I was asked to jot down a few thought's for next week's reading of EVE OF IDES at the Shakespeare Theatre of New Jersey. I may turn this into something more at a later date – there's so much to say about Shakespeare's portrayal of Brutus – but here's the one-page version. Enjoy!
The historian Plutarch tells us the night before he was assassinated, Caius Julius Caesar attended a dinner party. Also in attendance were his nephew Marcus Antonius (Mark Antony) and the leader of the regicidal assassins, Marcus Junius Brutus.
It’s hard to think of any historical figure more redeemed with the stroke of a playwright’s pen than Brutus. Before Shakespeare’s play, he lived in an icy lake at the bottom of Hell. Dante gave Lucifer three mouths, allowing the Devil to chew forever history’s greatest betrayers: Judas Iscariot, Caius Cassius, and Brutus. Right through the Renaissance, Brutus was a villain, a treasonous coward who killed perhaps the greatest military and political leader the world had ever known.
Yet in an act of brazen daring, Shakespeare makes Brutus into a hero.
We all agree that it’s Brutus’ story. For a play named THE LIFE AND DEATH OF JULIUS CAESAR, it’s astonishing how little of Caesar there actually is — no Consulship, no pirate ship, no Gaul, no Civil War, no Pompey, no Cleopatra. We pick up at the end of the dictatorship, mere days before his death.
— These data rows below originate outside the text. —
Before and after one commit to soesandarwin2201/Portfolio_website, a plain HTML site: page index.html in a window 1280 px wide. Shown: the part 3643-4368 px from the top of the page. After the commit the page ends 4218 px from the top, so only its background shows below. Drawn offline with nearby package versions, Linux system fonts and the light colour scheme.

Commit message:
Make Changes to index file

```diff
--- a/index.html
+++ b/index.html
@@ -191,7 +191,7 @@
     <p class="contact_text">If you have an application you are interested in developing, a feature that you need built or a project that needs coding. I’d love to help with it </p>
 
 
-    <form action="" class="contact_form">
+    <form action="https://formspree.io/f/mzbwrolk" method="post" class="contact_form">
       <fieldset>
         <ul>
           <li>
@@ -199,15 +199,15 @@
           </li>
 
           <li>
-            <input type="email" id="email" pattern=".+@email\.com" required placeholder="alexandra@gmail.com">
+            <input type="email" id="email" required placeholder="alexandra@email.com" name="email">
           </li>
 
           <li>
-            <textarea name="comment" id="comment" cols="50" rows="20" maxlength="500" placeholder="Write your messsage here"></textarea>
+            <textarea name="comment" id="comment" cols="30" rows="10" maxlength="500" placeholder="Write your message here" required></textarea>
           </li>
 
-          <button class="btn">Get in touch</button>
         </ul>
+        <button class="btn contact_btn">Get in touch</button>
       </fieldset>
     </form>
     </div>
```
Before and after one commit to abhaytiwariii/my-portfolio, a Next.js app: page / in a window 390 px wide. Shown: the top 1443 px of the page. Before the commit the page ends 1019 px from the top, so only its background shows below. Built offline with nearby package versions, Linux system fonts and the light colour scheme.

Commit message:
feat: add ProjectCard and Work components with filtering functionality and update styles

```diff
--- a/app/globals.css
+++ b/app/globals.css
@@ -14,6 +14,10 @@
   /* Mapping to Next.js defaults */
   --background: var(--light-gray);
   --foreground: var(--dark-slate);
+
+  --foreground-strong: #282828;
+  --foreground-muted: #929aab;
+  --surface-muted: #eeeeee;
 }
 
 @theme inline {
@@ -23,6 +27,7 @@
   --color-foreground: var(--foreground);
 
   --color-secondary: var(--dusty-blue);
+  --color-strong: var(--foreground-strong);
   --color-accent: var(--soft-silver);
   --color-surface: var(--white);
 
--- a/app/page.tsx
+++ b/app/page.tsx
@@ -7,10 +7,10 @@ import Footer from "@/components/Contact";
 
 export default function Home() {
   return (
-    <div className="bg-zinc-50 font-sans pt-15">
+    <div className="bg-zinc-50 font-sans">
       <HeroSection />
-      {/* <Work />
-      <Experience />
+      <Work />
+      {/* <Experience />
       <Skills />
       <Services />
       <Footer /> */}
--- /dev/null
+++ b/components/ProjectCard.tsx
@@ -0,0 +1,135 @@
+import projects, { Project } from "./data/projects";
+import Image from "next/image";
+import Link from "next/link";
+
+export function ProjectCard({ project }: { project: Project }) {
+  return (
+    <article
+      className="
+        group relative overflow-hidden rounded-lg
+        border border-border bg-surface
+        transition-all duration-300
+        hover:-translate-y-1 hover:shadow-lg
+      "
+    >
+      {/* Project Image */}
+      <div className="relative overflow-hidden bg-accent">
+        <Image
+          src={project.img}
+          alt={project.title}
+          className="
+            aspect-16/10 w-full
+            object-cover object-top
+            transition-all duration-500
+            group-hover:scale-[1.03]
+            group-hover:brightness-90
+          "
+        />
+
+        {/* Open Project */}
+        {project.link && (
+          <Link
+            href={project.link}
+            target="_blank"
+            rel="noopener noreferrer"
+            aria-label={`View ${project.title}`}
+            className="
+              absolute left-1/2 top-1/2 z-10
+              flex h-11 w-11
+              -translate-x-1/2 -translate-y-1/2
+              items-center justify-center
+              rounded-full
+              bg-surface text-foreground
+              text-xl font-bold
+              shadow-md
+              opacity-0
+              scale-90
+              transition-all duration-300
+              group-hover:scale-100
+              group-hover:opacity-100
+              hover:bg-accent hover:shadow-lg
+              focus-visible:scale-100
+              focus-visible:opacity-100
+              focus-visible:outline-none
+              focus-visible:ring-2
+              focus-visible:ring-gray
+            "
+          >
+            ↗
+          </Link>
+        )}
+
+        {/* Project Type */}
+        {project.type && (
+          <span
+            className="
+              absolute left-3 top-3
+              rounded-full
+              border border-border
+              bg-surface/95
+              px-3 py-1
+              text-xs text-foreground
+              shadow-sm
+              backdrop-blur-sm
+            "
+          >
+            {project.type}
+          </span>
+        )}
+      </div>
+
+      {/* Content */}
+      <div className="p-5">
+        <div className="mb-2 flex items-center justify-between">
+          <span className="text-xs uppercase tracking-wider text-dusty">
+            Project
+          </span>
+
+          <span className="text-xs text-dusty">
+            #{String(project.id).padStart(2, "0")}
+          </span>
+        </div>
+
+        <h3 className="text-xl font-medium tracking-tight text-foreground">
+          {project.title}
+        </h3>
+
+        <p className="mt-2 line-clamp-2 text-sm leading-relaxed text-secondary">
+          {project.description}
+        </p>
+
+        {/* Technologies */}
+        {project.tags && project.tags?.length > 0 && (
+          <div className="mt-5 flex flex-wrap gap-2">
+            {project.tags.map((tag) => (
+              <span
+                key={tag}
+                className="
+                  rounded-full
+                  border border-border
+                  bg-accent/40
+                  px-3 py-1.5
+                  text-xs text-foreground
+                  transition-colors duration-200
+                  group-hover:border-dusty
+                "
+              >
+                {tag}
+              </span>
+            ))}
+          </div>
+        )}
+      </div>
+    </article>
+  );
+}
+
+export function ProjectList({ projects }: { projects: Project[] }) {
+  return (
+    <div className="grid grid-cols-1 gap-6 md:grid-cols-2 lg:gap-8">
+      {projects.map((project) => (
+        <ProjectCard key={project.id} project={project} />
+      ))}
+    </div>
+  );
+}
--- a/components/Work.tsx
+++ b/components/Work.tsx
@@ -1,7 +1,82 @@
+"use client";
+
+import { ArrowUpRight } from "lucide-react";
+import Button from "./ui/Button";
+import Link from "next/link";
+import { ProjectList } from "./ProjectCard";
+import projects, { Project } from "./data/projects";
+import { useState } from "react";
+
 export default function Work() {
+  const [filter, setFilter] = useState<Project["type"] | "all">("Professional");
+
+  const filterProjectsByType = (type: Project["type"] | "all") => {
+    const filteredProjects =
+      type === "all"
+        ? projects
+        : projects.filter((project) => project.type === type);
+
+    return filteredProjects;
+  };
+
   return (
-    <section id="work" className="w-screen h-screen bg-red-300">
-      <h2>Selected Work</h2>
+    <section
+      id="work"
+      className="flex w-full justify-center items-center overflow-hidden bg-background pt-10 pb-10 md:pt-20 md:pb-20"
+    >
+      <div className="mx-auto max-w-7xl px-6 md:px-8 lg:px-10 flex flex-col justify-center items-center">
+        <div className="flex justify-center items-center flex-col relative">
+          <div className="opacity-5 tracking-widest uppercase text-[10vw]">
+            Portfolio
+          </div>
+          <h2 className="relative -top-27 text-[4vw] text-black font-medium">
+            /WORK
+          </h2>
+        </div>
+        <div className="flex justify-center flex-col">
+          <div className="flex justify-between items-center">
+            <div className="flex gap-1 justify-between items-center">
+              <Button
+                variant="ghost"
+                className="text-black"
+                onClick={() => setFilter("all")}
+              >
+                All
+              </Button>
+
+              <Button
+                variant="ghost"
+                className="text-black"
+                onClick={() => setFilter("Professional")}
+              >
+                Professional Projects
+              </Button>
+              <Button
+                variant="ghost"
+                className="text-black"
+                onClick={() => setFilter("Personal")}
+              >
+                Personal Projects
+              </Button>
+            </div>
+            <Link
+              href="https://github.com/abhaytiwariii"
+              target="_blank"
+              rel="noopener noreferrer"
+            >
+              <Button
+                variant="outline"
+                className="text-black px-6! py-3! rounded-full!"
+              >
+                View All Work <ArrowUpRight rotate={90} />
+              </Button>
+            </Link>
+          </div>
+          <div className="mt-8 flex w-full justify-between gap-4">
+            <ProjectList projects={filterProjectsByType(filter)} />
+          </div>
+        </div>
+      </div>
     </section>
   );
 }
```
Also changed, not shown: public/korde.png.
Alas, Caesar was far too successful in his life to be made into a tragic hero. So Shakespeare, in his brilliance, turns 1600 years of history on its head, transforming Caesar into a half-deaf epileptic narcissist and instead making his play about Brutus, the honorable man.
If there is one great fault in Shakespeare's JULIUS CAESAR, it is the lack of interaction between Brutus and Caesar themselves. Shakespeare's audience was much more knowledgeable about Roman history, so he could take for granted that the nuances would be understood. Today we are not informed of the great and twisted personal relationship these men had, we do not know why Brutus repeatedly says he loves Caesar, nor do we see how they got to the point where murder is necessary, where Brutus believes that it indeed “must be by his death.”
EVE OF IDES explores that relationship, both before and after death. The first act records the events of that fateful dinner the night before the Ides. The second act is a scene hinted at in Shakespeare's play, but never staged – the second appearance of Caesar's ghost to Brutus.
Thanks to Rick and Bonnie for making this happen, and thanks to the cast for tackling what is a very word-dense script.
(Disclaimer – any similarity to modern politics is purely coincidental – and scary as hell)